**SUPPLIED MATERIAL**
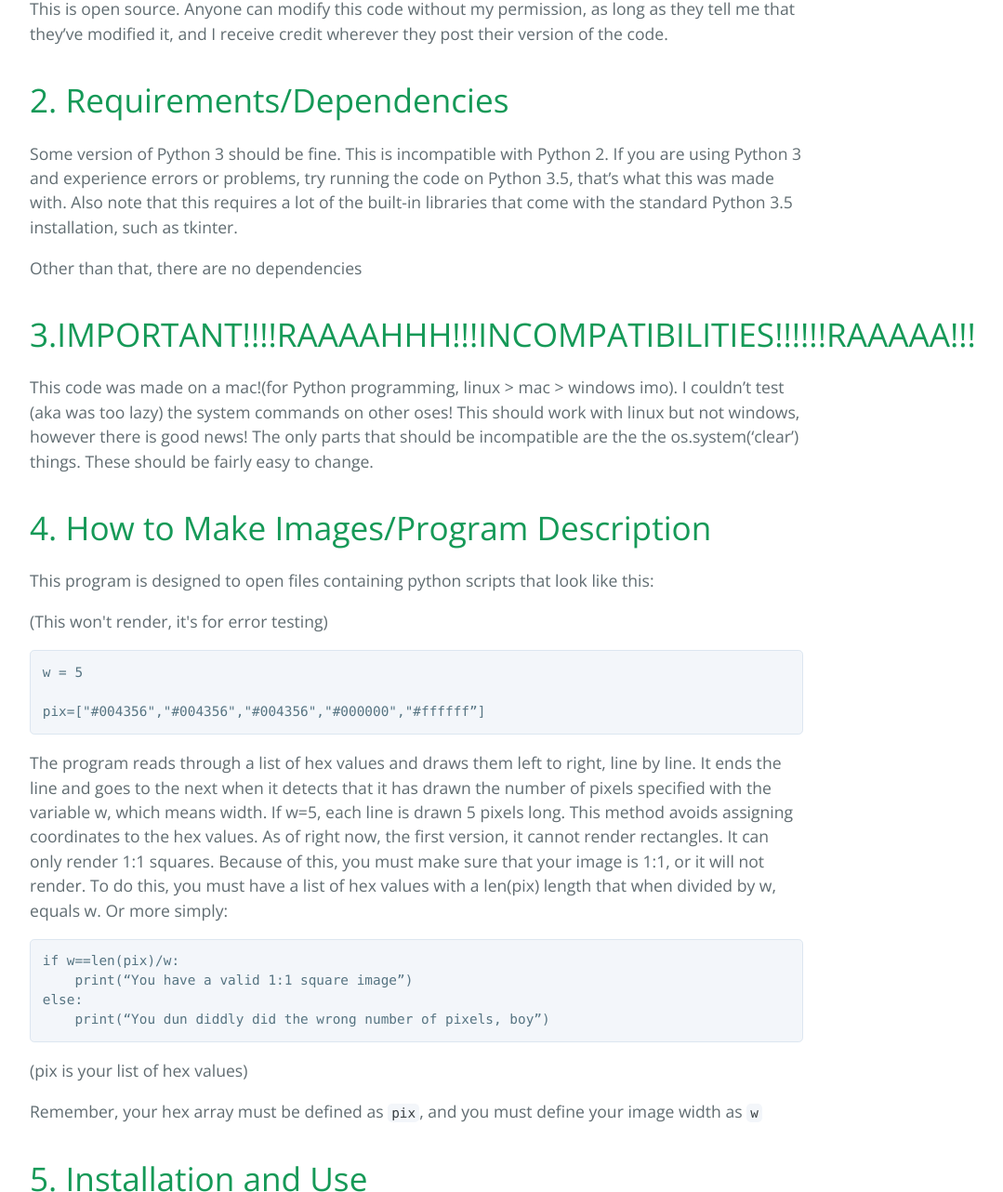
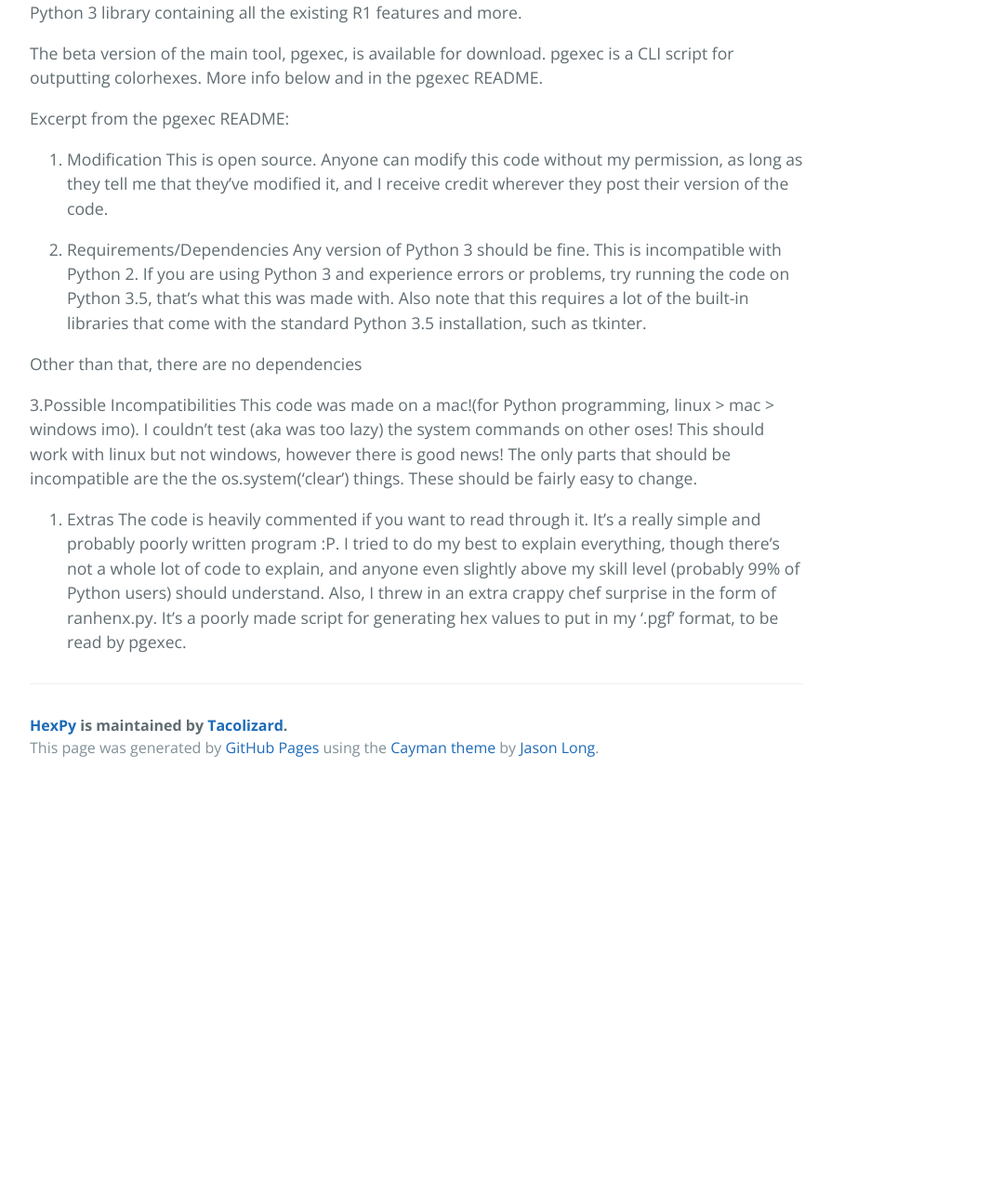
Before and after one commit to Tacolizard/HexPy, a plain HTML site: page index.html in a window 1280 px wide. Shown: the part 651-1933 px from the top of the page at 93% size, without its empty margins (192-1271 px from the left). After the commit the page ends 1499 px from the top, so only its background shows below. Drawn offline with nearby package versions, Linux system fonts and the light colour scheme.

Commit message:
Create gh-pages branch via GitHub

```diff
--- a/index.html
+++ b/index.html
@@ -12,74 +12,38 @@
   <body>
     <section class="page-header">
       <h1 class="project-name">HexPy</h1>
-      <h2 class="project-tagline">HexPy is a family of tools to work with color hexcodes (i.e.,#004356). The main tool, pgexec, is a simple command line script to output arrays of color hexcodes as images. Surprisingly, hex arrays are about as space-efficient as JPEG. All code written in pure Python3.</h2>
+      <h2 class="project-tagline">HexPy is a lightweight family of tools for creating, modifying, and displaying 8-byte color hexcodes. By using arrays of colorhexes to output graphics, a programmer has simple yet powerful access to the exact pixels being displayed on the screen.</h2>
       <a href="https://github.com/Tacolizard/HexPy" class="btn">View on GitHub</a>
       <a href="https://github.com/Tacolizard/HexPy/zipball/master" class="btn">Download .zip</a>
       <a href="https://github.com/Tacolizard/HexPy/tarball/master" class="btn">Download .tar.gz</a>
     </section>
 
     <section class="main-content">
-      <p>From the pgexec readme:</p>
+      <p>HexPy
+HexPy is a lightweight family of tools for creating, modifying, and displaying 8-byte color hexcodes. By using arrays of colorhexes to output graphics, a programmer has simple yet powerful access to the exact pixels being displayed on the screen.</p>
 
-<p>HexPy-pgexec v1.0</p>
+<p>Currently HexPy is in Beta, working towards Release 1. R1 will be achieved once all the issues with the "Release 1" milestone are closed. R1 is intended to be the first half of HexPy, a set of CLI scripts for creating and displaying colorhexes. The second half, Release 2, is planned to be an import-able Python 3 library containing all the existing R1 features and more.</p>
 
-<h1>
-<a id="1-modification" class="anchor" href="#1-modification" aria-hidden="true"><span aria-hidden="true" class="octicon octicon-link"></span></a>1. Modification</h1>
+<p>The beta version of the main tool, pgexec, is available for download. pgexec is a CLI script for outputting colorhexes. More info below and in the pgexec README.</p>
 
-<p>This is open source. Anyone can modify this code without my permission, as long as they tell me that they’ve modified it, and I receive credit wherever they post their version of the code.</p>
+<p>Excerpt from the pgexec README:</p>
 
-<h1>
-<a id="2-requirementsdependencies" class="anchor" href="#2-requirementsdependencies" aria-hidden="true"><span aria-hidden="true" class="octicon octicon-link"></span></a>2. Requirements/Dependencies</h1>
-
-<p>Some version of Python 3 should be fine. This is incompatible with Python 2. If you are using Python 3 and experience errors or problems, try running the code on Python 3.5, that’s what this was made with. Also note that this requires a lot of the built-in libraries that come with the standard Python 3.5 installation, such as tkinter.</p>
+<ol>
+<li><p>Modification
+This is open source. Anyone can modify this code without my permission, as long as they tell me that they’ve modified it, and I receive credit wherever they post their version of the code.</p></li>
+<li><p>Requirements/Dependencies
+Any version of Python 3 should be fine. This is incompatible with Python 2. If you are using Python 3 and experience errors or problems, try running the code on Python 3.5, that’s what this was made with. Also note that this requires a lot of the built-in libraries that come with the standard Python 3.5 installation, such as tkinter.</p></li>
+</ol>
 
 <p>Other than that, there are no dependencies</p>
 
-<h1>
-<a id="3importantraaaahhhincompatibilitiesraaaaa" class="anchor" href="#3importantraaaahhhincompatibilitiesraaaaa" aria-hidden="true"><span aria-hidden="true" class="octicon octicon-link"></span></a>3.IMPORTANT!!!!RAAAAHHH!!!INCOMPATIBILITIES!!!!!!RAAAAA!!!</h1>
+<p>3.Possible Incompatibilities
+This code was made on a mac!(for Python programming, linux &gt; mac &gt; windows imo). I couldn’t test (aka was too lazy) the system commands on other oses! This should work with linux but not windows, however there is good news! The only parts that should be incompatible are the the os.system(‘clear’) things. These should be fairly easy to change.</p>
 
-<p>This code was made on a mac!(for Python programming, linux &gt; mac &gt; windows imo). I couldn’t test (aka was too lazy) the system commands on other oses! This should work with linux but not windows, however there is good news! The only parts that should be incompatible are the the os.system(‘clear’) things. These should be fairly easy to change.</p>
-
-<h1>
-<a id="4-how-to-make-imagesprogram-description" class="anchor" href="#4-how-to-make-imagesprogram-description" aria-hidden="true"><span aria-hidden="true" class="octicon octicon-link"></span></a>4. How to Make Images/Program Description</h1>
-
-<p>This program is designed to open files containing python scripts that look like this:</p>
-
-<p>(This won't render, it's for error testing)</p>
-
-<pre><code>w = 5
-
-pix=["#004356","#004356","#004356","#000000","#ffffff”]
-</code></pre>
-
-<p>The program reads through a list of hex values and draws them left to right, line by line. It ends the line and goes to the next when it detects that it has drawn the number of pixels specified with the variable w, which means width. If w=5, each line is drawn 5 pixels long. This method avoids assigning coordinates to the hex values. As of right now, the first version, it cannot render rectangles. It can only render 1:1 squares. Because of this, you must make sure that your image is 1:1, or it will not render. To do this, you must have a list of hex values with a len(pix) length that when divided by w, equals w. Or more simply:</p>
-
-<pre><code>if w==len(pix)/w:
-    print(“You have a valid 1:1 square image”)
-else:
-    print(“You dun diddly did the wrong number of pixels, boy”)
-</code></pre>
-
-<p>(pix is your list of hex values)</p>
-
-<p>Remember, your hex array must be defined as <code>pix</code>, and you must define your image width as <code>w</code></p>
-
-<h1>
-<a id="5-installation-and-use" class="anchor" href="#5-installation-and-use" aria-hidden="true"><span aria-hidden="true" class="octicon octicon-link"></span></a>5. Installation and Use</h1>
-
-<p>finally, we’re here at the last part. pgexec.py is the source code, not meant to be run. To use pgexec, you want to run the extension-less ‘pgexec’ from the command line/cmd/terminal. Drag and drop pgexec (which is just the source code without the extension) into your PATH folder. Or you can add it to your path however you like.</p>
-
-<p>To use it, just type without quotes: <code>pgexec ‘relative filename/directory of image’</code></p>
-
-<p>*You can also add a space and a ‘v’ after the directory to see more verbose errors.</p>
-
-<h1>
-<a id="6-extras" class="anchor" href="#6-extras" aria-hidden="true"><span aria-hidden="true" class="octicon octicon-link"></span></a>6. Extras</h1>
-
-<p>The code is heavily commented if you want to read through it. It’s a really simple and probably poorly written program :P. I tried to do my best to explain everything, though there’s not a whole lot of code to explain, and anyone even slightly above my skill level (probably 99% of Python users) should understand. Also, I threw in an extra crappy chef surprise in the form of ranhenx.py. It’s a poorly made script for generating hex values to put in my ‘.pgf’ format, to be read by pgexec. </p>
-
-<h1>
-<a id="7-vape-naysh-yall" class="anchor" href="#7-vape-naysh-yall" aria-hidden="true"><span aria-hidden="true" class="octicon octicon-link"></span></a>7. Vape Naysh yall</h1>
+<ol>
+<li>Extras
+The code is heavily commented if you want to read through it. It’s a really simple and probably poorly written program :P. I tried to do my best to explain everything, though there’s not a whole lot of code to explain, and anyone even slightly above my skill level (probably 99% of Python users) should understand. Also, I threw in an extra crappy chef surprise in the form of ranhenx.py. It’s a poorly made script for generating hex values to put in my ‘.pgf’ format, to be read by pgexec.</li>
+</ol>
 
       <footer class="site-footer">
         <span class="site-footer-owner"><a href="https://github.com/Tacolizard/HexPy">HexPy</a> is maintained by <a href="https://github.com/Tacolizard">Tacolizard</a>.</span>
```
Also changed, not shown: params.json (+2 -2 lines).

**REQUIREMENT**
Please show every line of the entries above that contains the word "html".

**EXERCISE RESPONSE**
Before and after one commit to Tacolizard/HexPy, a plain HTML site: page index.html in a window 1280 px wide. Shown: the part 651-1933 px from the top of the page at 93% size, without its empty margins (192-1271 px from the left). After the commit the page ends 1499 px from the top, so only its background shows below. Drawn offline with nearby package versions, Linux system fonts and the light colour scheme.
--- a/index.html
+++ b/index.html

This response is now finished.